Marcos & Kelvin: “I look with a lot of respect to the different times we’ve been through and places we’ve been — it has been a long journey until here, to be able to imprint our visions on things. When I think about photography, especially talking about portrait and fashion photography, you deal with lots of people, lots of personalities and you learn something new every single time. If not how to deal with them, you learn something about your lighting, about the backgrounds you prefer and other technical things. I see my actual work as a constant refinement of the past ones. And looking back at it, I can only be really respectful of what we were doing back then nand there, especially because most of the time, we didn’t have the proper ways to do it, and yet we did it.

As for our biggest achievement — I’d say it is to inspire people from all over the world and to be able to have creative freedom, to express ourselves freely and be called to put our visions onto things. That’s a huge achievement and the bigger one an artist can ask for.”

Photographers Marcos Florentino and Kelvin Yule form the creative duo Mar+Vin and are known for their striking and colourful photography. We sit down for a conversation with the duo about their works and life in general.

Finally, if there’s one thing you could change about today’s world, what would it be? How do you think we get there?
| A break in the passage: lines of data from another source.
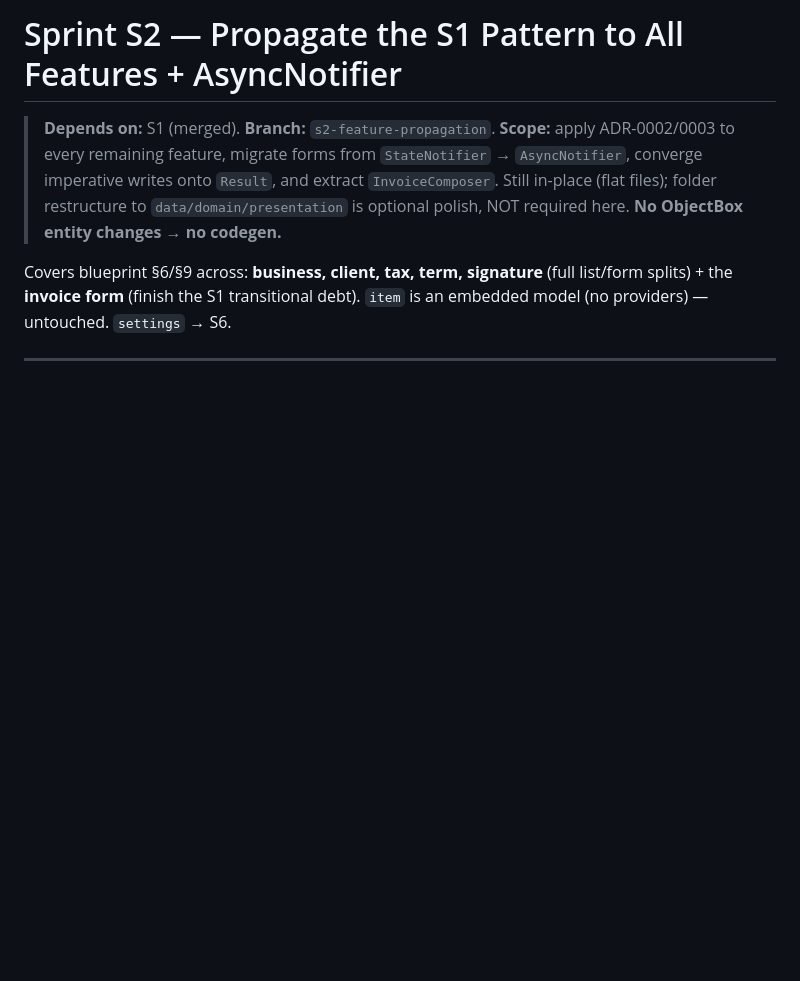
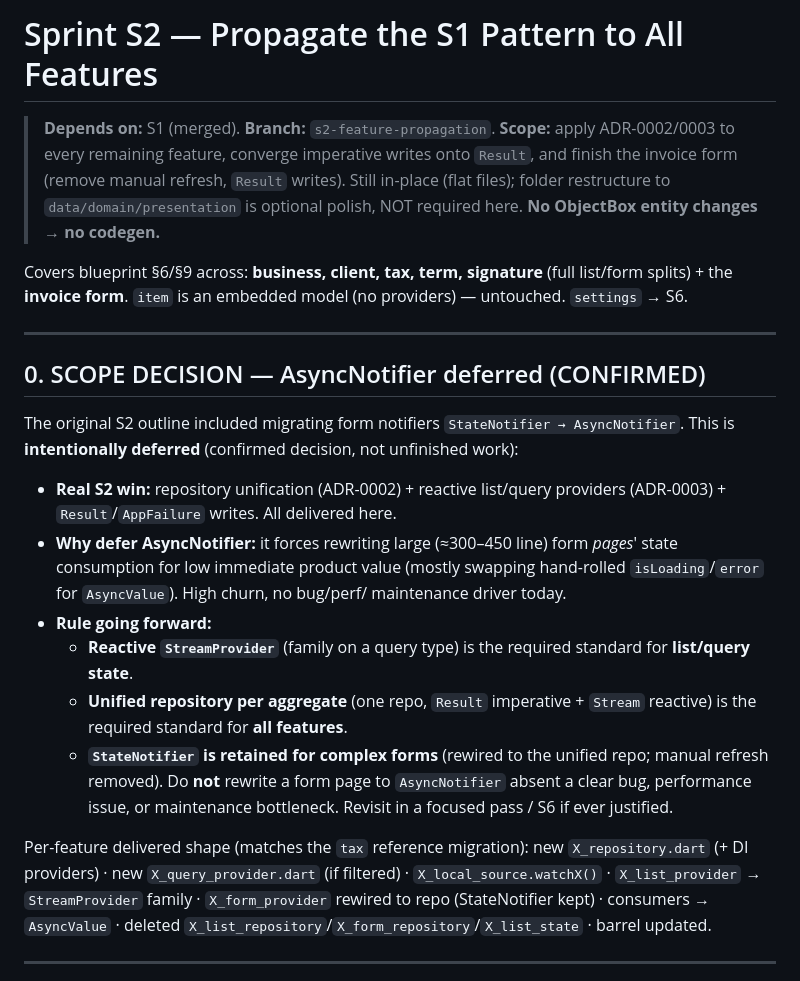
Before and after one commit to hafizbahtiar/invois, a Markdown page: doc/plans/s2-feature-propagation-plan.md, the part around one of its changes. GitHub-like rendering; blank space fills up the shorter version.

```diff
--- a/doc/plans/s2-feature-propagation-plan.md
+++ b/doc/plans/s2-feature-propagation-plan.md
@@ -1,15 +1,46 @@
-# Sprint S2 — Propagate the S1 Pattern to All Features + AsyncNotifier
+# Sprint S2 — Propagate the S1 Pattern to All Features
 
 > **Depends on:** S1 (merged). **Branch:** `s2-feature-propagation`.
-> **Scope:** apply ADR-0002/0003 to every remaining feature, migrate forms from
-> `StateNotifier` → `AsyncNotifier`, converge imperative writes onto `Result`,
-> and extract `InvoiceComposer`. Still in-place (flat files); folder restructure
-> to `data/domain/presentation` is optional polish, NOT required here.
+> **Scope:** apply ADR-0002/0003 to every remaining feature, converge imperative
+> writes onto `Result`, and finish the invoice form (remove manual refresh,
+> `Result` writes). Still in-place (flat files); folder restructure to
+> `data/domain/presentation` is optional polish, NOT required here.
 > **No ObjectBox entity changes → no codegen.**
 
 Covers blueprint §6/§9 across: **business, client, tax, term, signature** (full
-list/form splits) + the **invoice form** (finish the S1 transitional debt).
+list/form splits) + the **invoice form**.
 `item` is an embedded model (no providers) — untouched. `settings` → S6.
+
+---
+
+## 0. SCOPE DECISION — AsyncNotifier deferred (CONFIRMED)
+
+The original S2 outline included migrating form notifiers
+`StateNotifier → AsyncNotifier`. This is **intentionally deferred** (confirmed
+decision, not unfinished work):
+
+- **Real S2 win:** repository unification (ADR-0002) + reactive list/query
+  providers (ADR-0003) + `Result`/`AppFailure` writes. All delivered here.
+- **Why defer AsyncNotifier:** it forces rewriting large (≈300–450 line) form
+  *pages*' state consumption for low immediate product value (mostly swapping
+  hand-rolled `isLoading`/`error` for `AsyncValue`). High churn, no bug/perf/
+  maintenance driver today.
+- **Rule going forward:**
+  - **Reactive `StreamProvider`** (family on a query type) is the required
+    standard for **list/query state**.
+  - **Unified repository per aggregate** (one repo, `Result` imperative + `Stream`
+    reactive) is the required standard for **all features**.
+  - **`StateNotifier` is retained for complex forms** (rewired to the unified
+    repo; manual refresh removed). Do **not** rewrite a form page to
+    `AsyncNotifier` absent a clear bug, performance issue, or maintenance
+    bottleneck. Revisit in a focused pass / S6 if ever justified.
+
+Per-feature delivered shape (matches the `tax` reference migration):
+new `X_repository.dart` (+ DI providers) · new `X_query_provider.dart` (if
+filtered) · `X_local_source.watchX()` · `X_list_provider` → `StreamProvider`
+family · `X_form_provider` rewired to repo (StateNotifier kept) · consumers →
+`AsyncValue` · deleted `X_list_repository`/`X_form_repository`/`X_list_state` ·
+barrel updated.
 
 ---
 
```
Also changed, not shown: other parts of doc/plans/s2-feature-propagation-plan.md (+31 -16 lines).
And how do you hope to contribute to it?

Marcos & Kelvin: ”I think that our work is about rewriting narratives and creating new stories.. and to try to make people see themselves in them somehow — at least, that’s what we aim for! It’s a constant process of trying to deliver something that touches people and that can access deeper emotions. As artists, we have the duty to reflect on the world and the times we live in. To build a vision of a world based on our experiences and worldviews is the greatest legacy we can leave to those who will come, and especially to those who will come from the places we came from.”

Photographers Marcos Florentino and Kelvin Yule form the creative duo Mar+Vin and are known for their striking and colourful photography. We sit down for a conversation with the duo about their works and life in general.

“To build a vision of a world based on our experiences and worldviews is the greatest legacy we can leave to those who will come, and especially to those who will come from the places we came from.”

Photographers Marcos Florentino and Kelvin Yule form the creative duo Mar+Vin and are known for their striking and colourful photography. We sit down for a conversation with the duo about their works and life in general.

This interview was featured in Currant Magazine's book N°Surreal.

photographyconversationsfw22shopINFOconnect